Examine each line of the data. Copy the line if it includes the word "notebooks".

*STORED DATA*
========================================================================
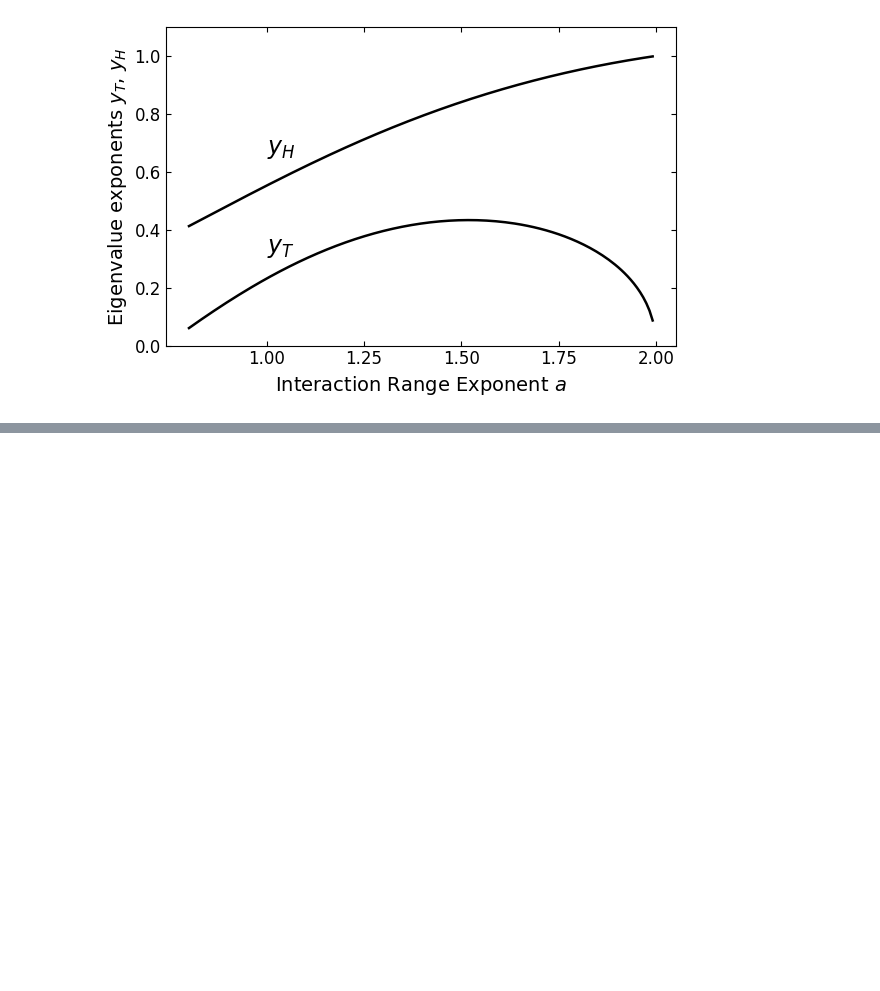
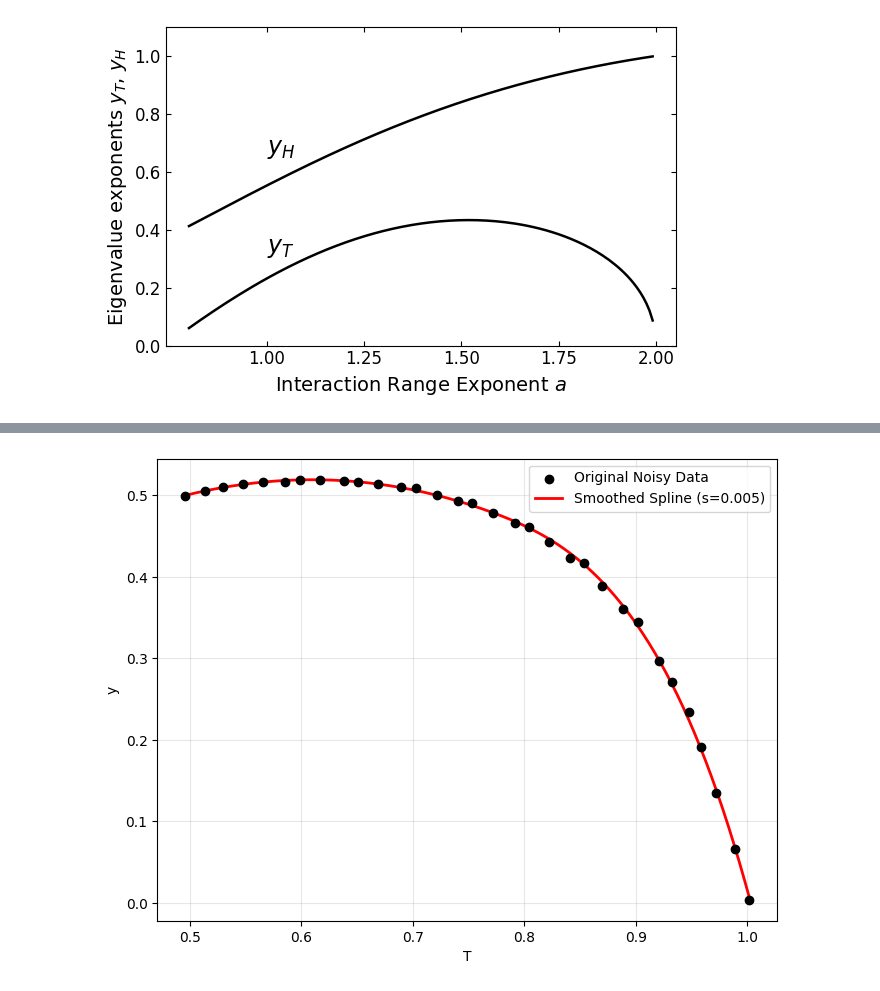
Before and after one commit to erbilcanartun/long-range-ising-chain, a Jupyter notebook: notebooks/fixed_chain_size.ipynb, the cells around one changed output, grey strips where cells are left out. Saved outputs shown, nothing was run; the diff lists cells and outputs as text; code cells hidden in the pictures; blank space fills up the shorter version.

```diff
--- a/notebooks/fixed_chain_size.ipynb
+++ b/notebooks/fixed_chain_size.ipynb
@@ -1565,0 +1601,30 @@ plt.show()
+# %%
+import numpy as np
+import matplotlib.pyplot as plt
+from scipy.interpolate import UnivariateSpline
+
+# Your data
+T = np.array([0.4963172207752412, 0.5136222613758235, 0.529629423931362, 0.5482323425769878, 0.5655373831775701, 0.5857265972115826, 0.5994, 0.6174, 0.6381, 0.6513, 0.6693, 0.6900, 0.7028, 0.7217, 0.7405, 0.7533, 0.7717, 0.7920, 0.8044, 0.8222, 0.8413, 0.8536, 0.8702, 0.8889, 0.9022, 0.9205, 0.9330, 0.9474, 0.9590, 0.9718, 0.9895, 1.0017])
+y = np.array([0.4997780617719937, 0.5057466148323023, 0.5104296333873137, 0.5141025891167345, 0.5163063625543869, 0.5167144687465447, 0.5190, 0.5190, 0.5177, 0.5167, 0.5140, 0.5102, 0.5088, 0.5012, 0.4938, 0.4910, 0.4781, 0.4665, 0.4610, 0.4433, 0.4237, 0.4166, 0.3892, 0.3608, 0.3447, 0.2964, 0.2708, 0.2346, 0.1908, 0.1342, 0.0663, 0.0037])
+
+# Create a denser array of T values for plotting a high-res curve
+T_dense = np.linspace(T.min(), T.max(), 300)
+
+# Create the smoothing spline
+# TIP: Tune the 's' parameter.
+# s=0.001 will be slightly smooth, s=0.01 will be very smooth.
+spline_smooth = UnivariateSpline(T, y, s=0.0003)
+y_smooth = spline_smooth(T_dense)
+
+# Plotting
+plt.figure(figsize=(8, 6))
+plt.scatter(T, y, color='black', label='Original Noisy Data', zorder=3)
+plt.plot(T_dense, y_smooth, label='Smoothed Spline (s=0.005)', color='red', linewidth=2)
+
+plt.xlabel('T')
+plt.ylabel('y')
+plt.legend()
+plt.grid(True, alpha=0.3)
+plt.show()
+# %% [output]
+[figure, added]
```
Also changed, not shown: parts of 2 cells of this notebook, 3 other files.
========================================================================
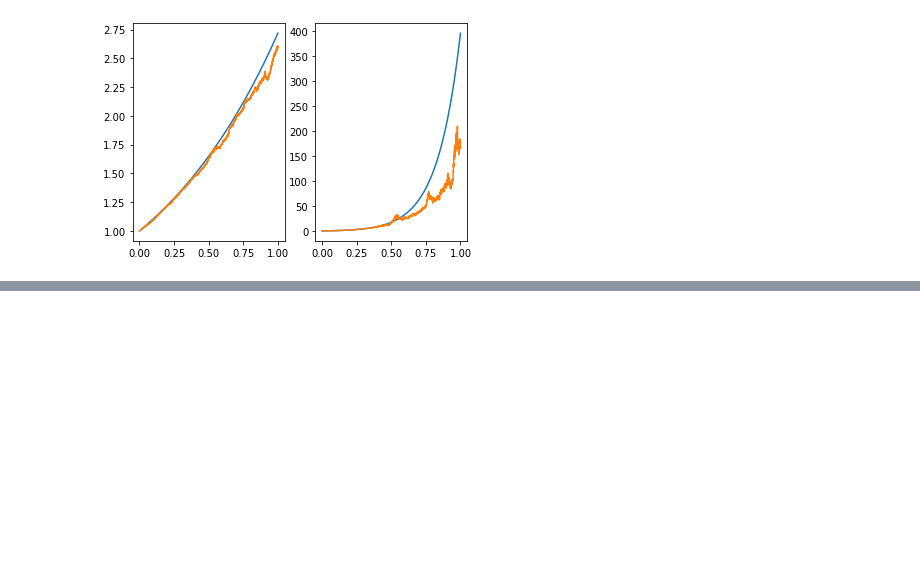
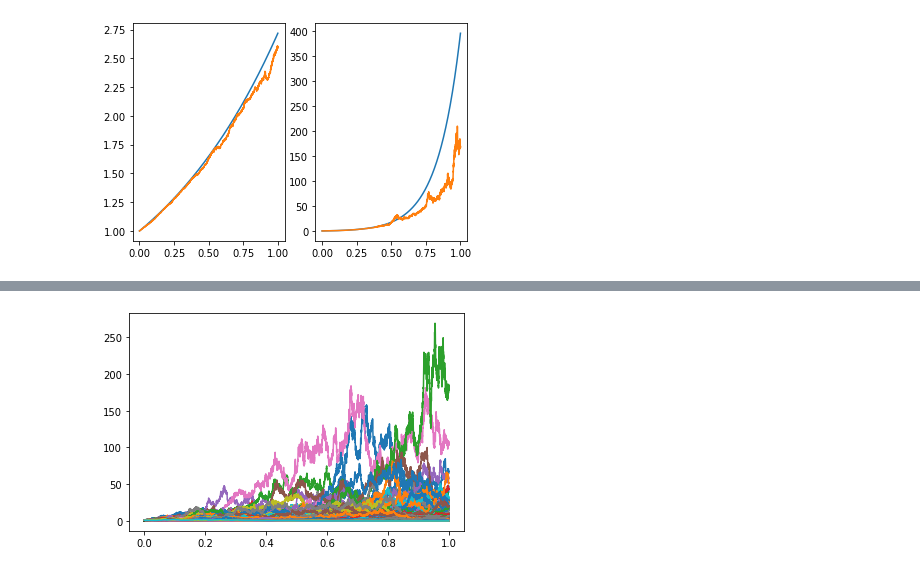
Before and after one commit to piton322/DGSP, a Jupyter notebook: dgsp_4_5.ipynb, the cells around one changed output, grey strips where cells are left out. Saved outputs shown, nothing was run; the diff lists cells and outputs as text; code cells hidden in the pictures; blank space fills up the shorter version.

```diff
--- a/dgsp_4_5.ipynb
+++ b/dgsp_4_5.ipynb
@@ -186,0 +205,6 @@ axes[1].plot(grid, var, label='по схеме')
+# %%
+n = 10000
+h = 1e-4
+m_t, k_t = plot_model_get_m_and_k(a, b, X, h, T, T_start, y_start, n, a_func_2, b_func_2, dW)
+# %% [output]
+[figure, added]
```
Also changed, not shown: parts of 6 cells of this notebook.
========================================================================
*TASK RESULT*
Before and after one commit to erbilcanartun/long-range-ising-chain, a Jupyter notebook: notebooks/fixed_chain_size.ipynb, the cells around one changed output, grey strips where cells are left out. Saved outputs shown, nothing was run; the diff lists cells and outputs as text; code cells hidden in the pictures; blank space fills up the shorter version.
--- a/notebooks/fixed_chain_size.ipynb
+++ b/notebooks/fixed_chain_size.ipynb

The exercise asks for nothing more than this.